How do you know if you're getting reliable investment advice and paying the least possible amount of fees and commissions? Too often, you don't, says the U.S. Labor Department. Credit: Lisa Solonynko/morguefile.com.
How do you know if you're getting reliable investment advice and paying the least possible amount of fees and commissions? Too often, you don't, says the U.S. Labor Department. Credit: Lisa Solonynko/morguefile.com.
August 10, 2015

PORTLAND, Ore. – A final hearing is being held this week in the nation's capital on the U.S. Labor Department's new Conflicts of Interest Rule, with stricter guidelines for financial advisers and insurance agents about acting in their clients' best interest.

In Oregon, some of the same ethics precautions are spelled out as part of the licensing requirements for investment advisers.

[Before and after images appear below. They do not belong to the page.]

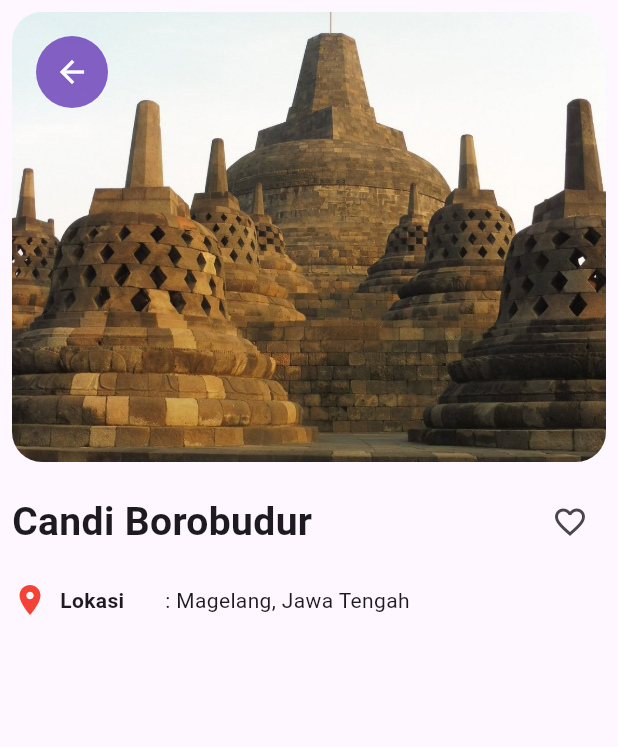
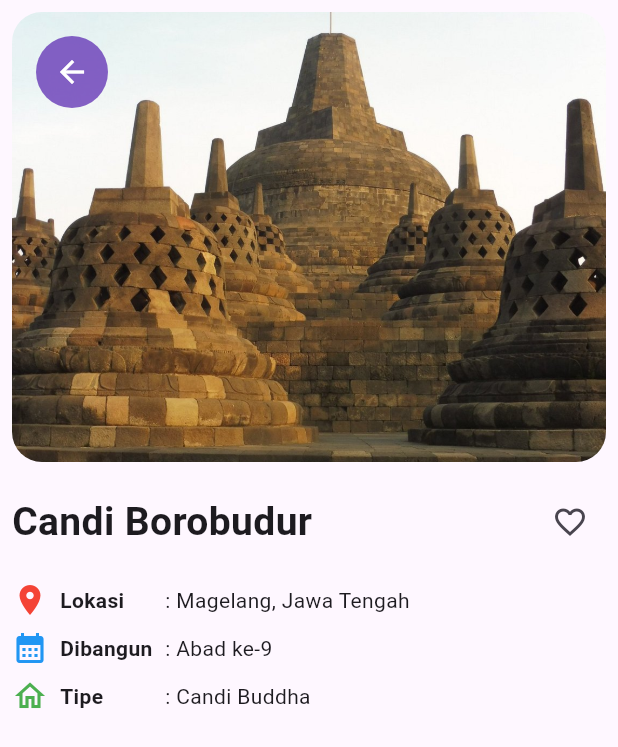
Before and after one commit to ahmfarisi/wisata_candi, a Flutter app: the screen it shows after launch, on a phone screen of 412 x 824 dp. Shown: the top 747 px of the screen. Run offline on Flutter 3.47's test engine with Material 3 defaults, Android fonts, the phone set to English and light mode, and no system bars.

Commit message:
Tambah baris Dibangun dan Tipe di Info Tengah pada DetailScreen
Co-Authored-By: Claude Opus 5.5 <noreply@anthropic.com>

```diff
--- a/lib/screens/detail_screen.dart
+++ b/lib/screens/detail_screen.dart
@@ -83,7 +83,37 @@ class DetailScreen extends StatelessWidget {
                   ],
                 ),
                 // Info Tengah Row 2 : Dibangun
+                const SizedBox(height: 8),
+                Row(
+                  children: [
+                    Icon(Icons.calendar_month, color: Colors.blue),
+                    const SizedBox(width: 8),
+                    const SizedBox(
+                      width: 70,
+                      child: Text(
+                        "Dibangun",
+                        style: TextStyle(fontWeight: FontWeight.bold),
+                      ),
+                    ),
+                    Text(": ${modelCandi.built}"),
+                  ],
+                ),
                 // Info Tengah Row 3 : Tipe
+                const SizedBox(height: 8),
+                Row(
+                  children: [
+                    Icon(Icons.home_outlined, color: Colors.green),
+                    const SizedBox(width: 8),
+                    const SizedBox(
+                      width: 70,
+                      child: Text(
+                        "Tipe",
+                        style: TextStyle(fontWeight: FontWeight.bold),
+                      ),
+                    ),
+                    Text(": ${modelCandi.type}"),
+                  ],
+                ),
                 // Info Bawah
               ],
             ),
```
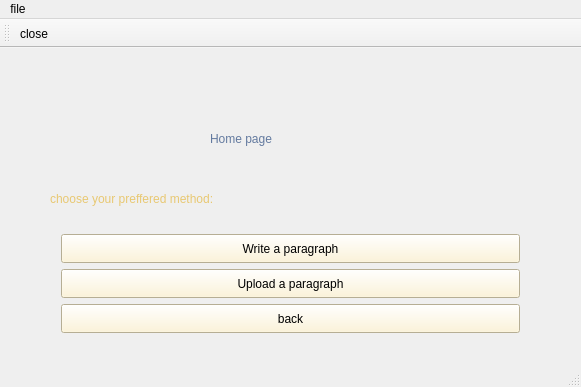
This is HomePage.ui in Rrr3rrr2004/Word-Frequency-Count as Qt 5 draws it before an edit. The edited form follows.
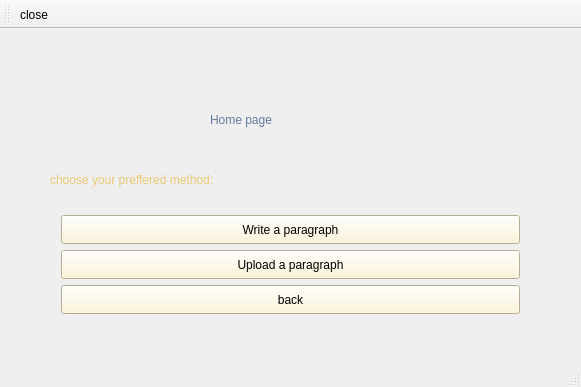
This is the edited form. Icons and pictures are not drawn.

```diff
--- a/HomePage.ui
+++ b/HomePage.ui
@@ -128,23 +128,6 @@
     </property>
    </widget>
   </widget>
-  <widget class="QMenuBar" name="menuBar">
-   <property name="geometry">
-    <rect>
-     <x>0</x>
-     <y>0</y>
-     <width>581</width>
-     <height>21</height>
-    </rect>
-   </property>
-   <widget class="QMenu" name="menufile">
-    <property name="title">
-     <string>file</string>
-    </property>
-    <addaction name="close"/>
-   </widget>
-   <addaction name="menufile"/>
-  </widget>
   <widget class="QToolBar" name="mainToolBar">
    <attribute name="toolBarArea">
     <enum>TopToolBarArea</enum>
```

And yet, the state still gets complaints every month about people giving bad – or self-serving – financial advice, says Jake Sunderland, public information officer with the Oregon Department of Consumer and Business Services (DCBS).

"Most complaints end up being what we would consider material omissions or misrepresentation, and that's considered fraud – misrepresenting your investment or admitting that they have a financial interest in the investment that they're advising to you," he explains.

Sunderland encourages anyone with concerns about an investment adviser to contact DCBS, as complaints can reveal patterns of misconduct.

The biggest Oregon investment fraud case in history is set to wrap up in November, when former Sunwest Management CEO Jon Michael Harder is sentenced for bilking more than 1,000 investors out of $130 million.

AARP is supporting the tougher federal Conflicts of Interest Rule, says Elaine Ryan, a national vice-president for the group.

Of major concern, according to Ryan, are the fees and commissions on retirement accounts – they're not illegal, but raising eyebrows with estimates that people are being steered into investments that put between $8 billion and $17 billion a year into the advisers' pockets.

"We know those hidden fees erode people's lifetime retirement savings – as much as 25 percent could be lost in your lifetime of savings, to those types of fees," she says.

The Labor Department says the current guidelines for retirement investment advice were passed in the 1970s, before IRAs or 401-K plans had been created.

AARP is circulating an online petition urging greater protection of retirement savings at aarp.org/loophole.

Chris Thomas, Public News Service - OR